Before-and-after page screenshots

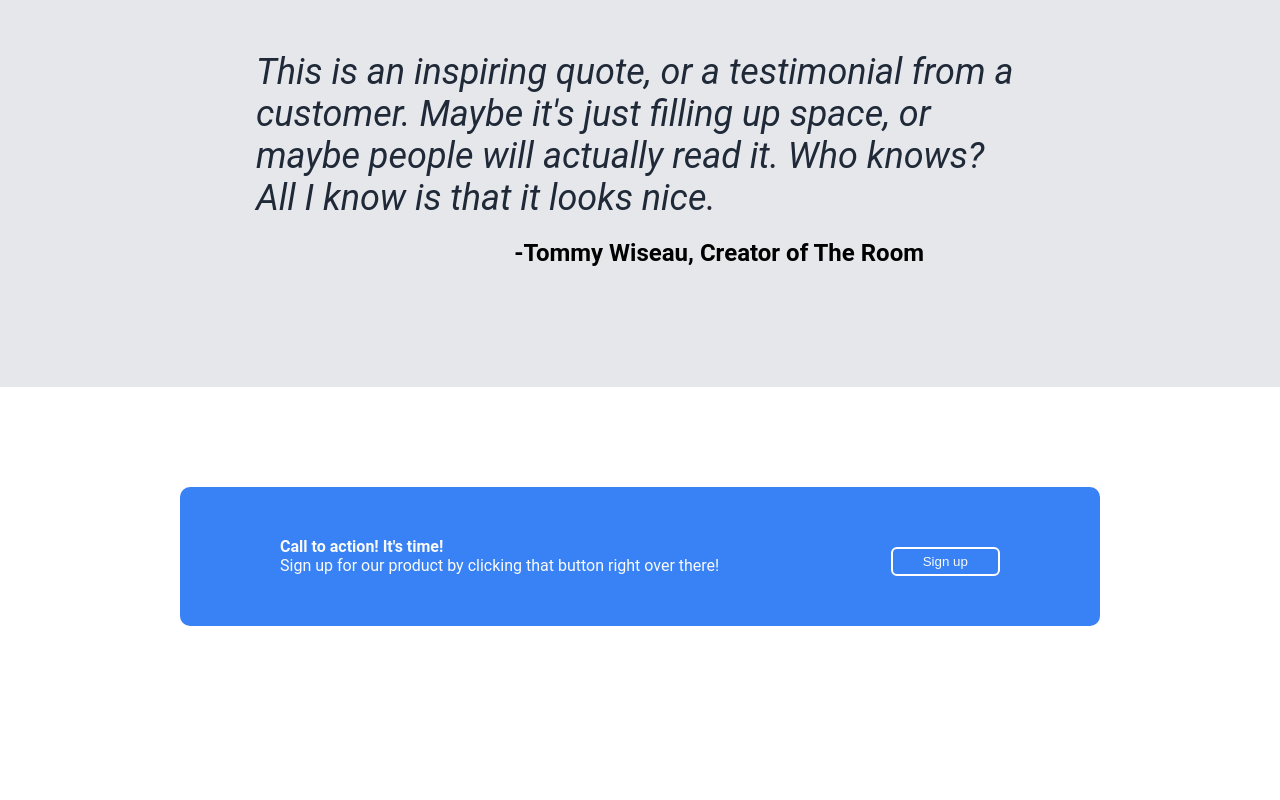
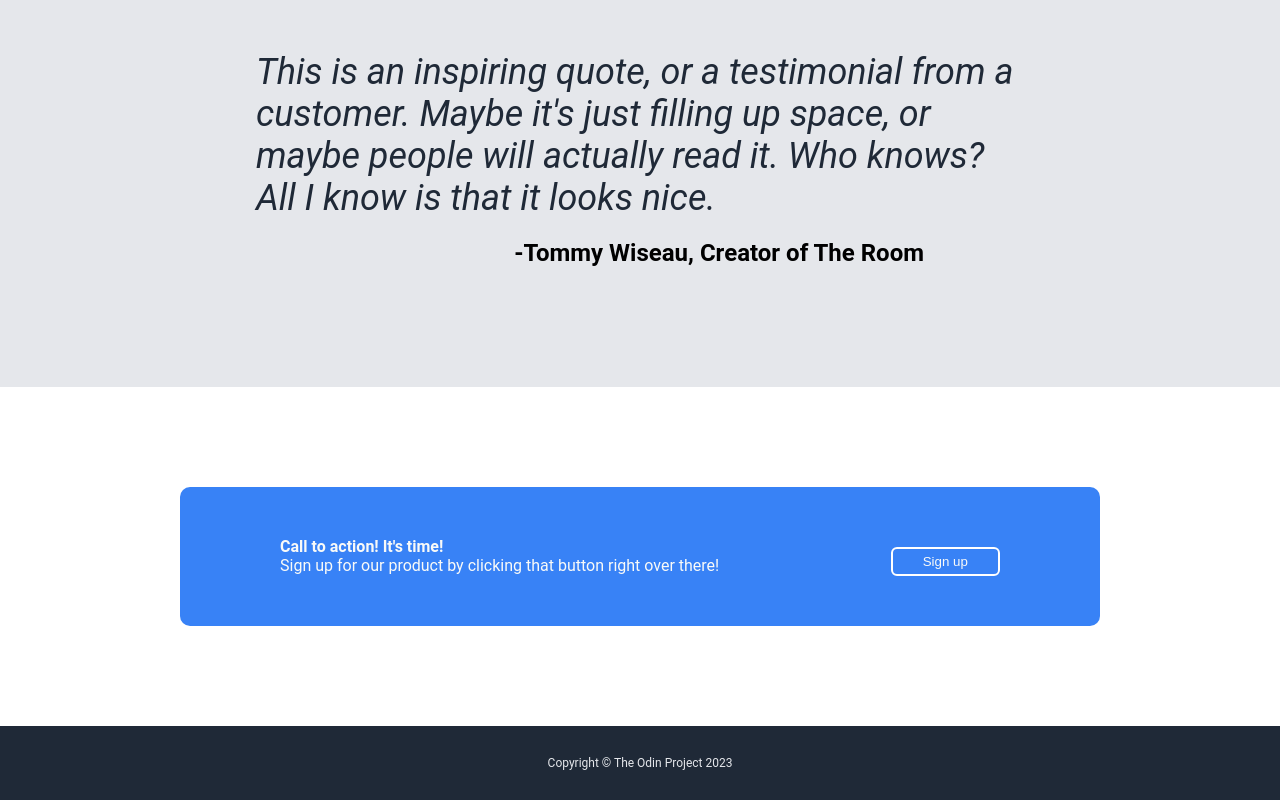
Before and after one commit to cannon1062/odin-landing-page, a plain HTML site: page index.html in a window 1280 px wide. Shown: the part 918-1718 px from the top of the page. Before the commit the page ends 1644 px from the top, so only its background shows below. Drawn offline with Linux system fonts and the light colour scheme.

Commit message:
Add footer and finishing touches
This is the final commit before reviewing other solutions.
There may or may not be further changes.

```diff
--- a/index.html
+++ b/index.html
@@ -88,12 +88,9 @@
             </div>
             <button class="bottom-signup signup">Sign up</button>
         </div>
-
     </div>
     <div class="footer">
-
+        <div class="footer-text">Copyright © The Odin Project 2023</div>
     </div>
-
-
 </body>
 </html>
--- a/styles.css
+++ b/styles.css
@@ -165,3 +165,16 @@
 .bottom-signup.signup {
     border: 2px solid white;
 }
+
+/* FOOTER */
+
+.footer {
+    background-color: #1F2937;
+    padding: 30px;
+}
+
+.footer-text {
+    color: #E5E7EB;
+    text-align: center;
+    font-size: 12px;
+}
```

_WHAT IS REQUIRED_
Given the entries above, say how many lines include the word "index", and write nothing besides the number.

_EXERCISE OUTPUT_
3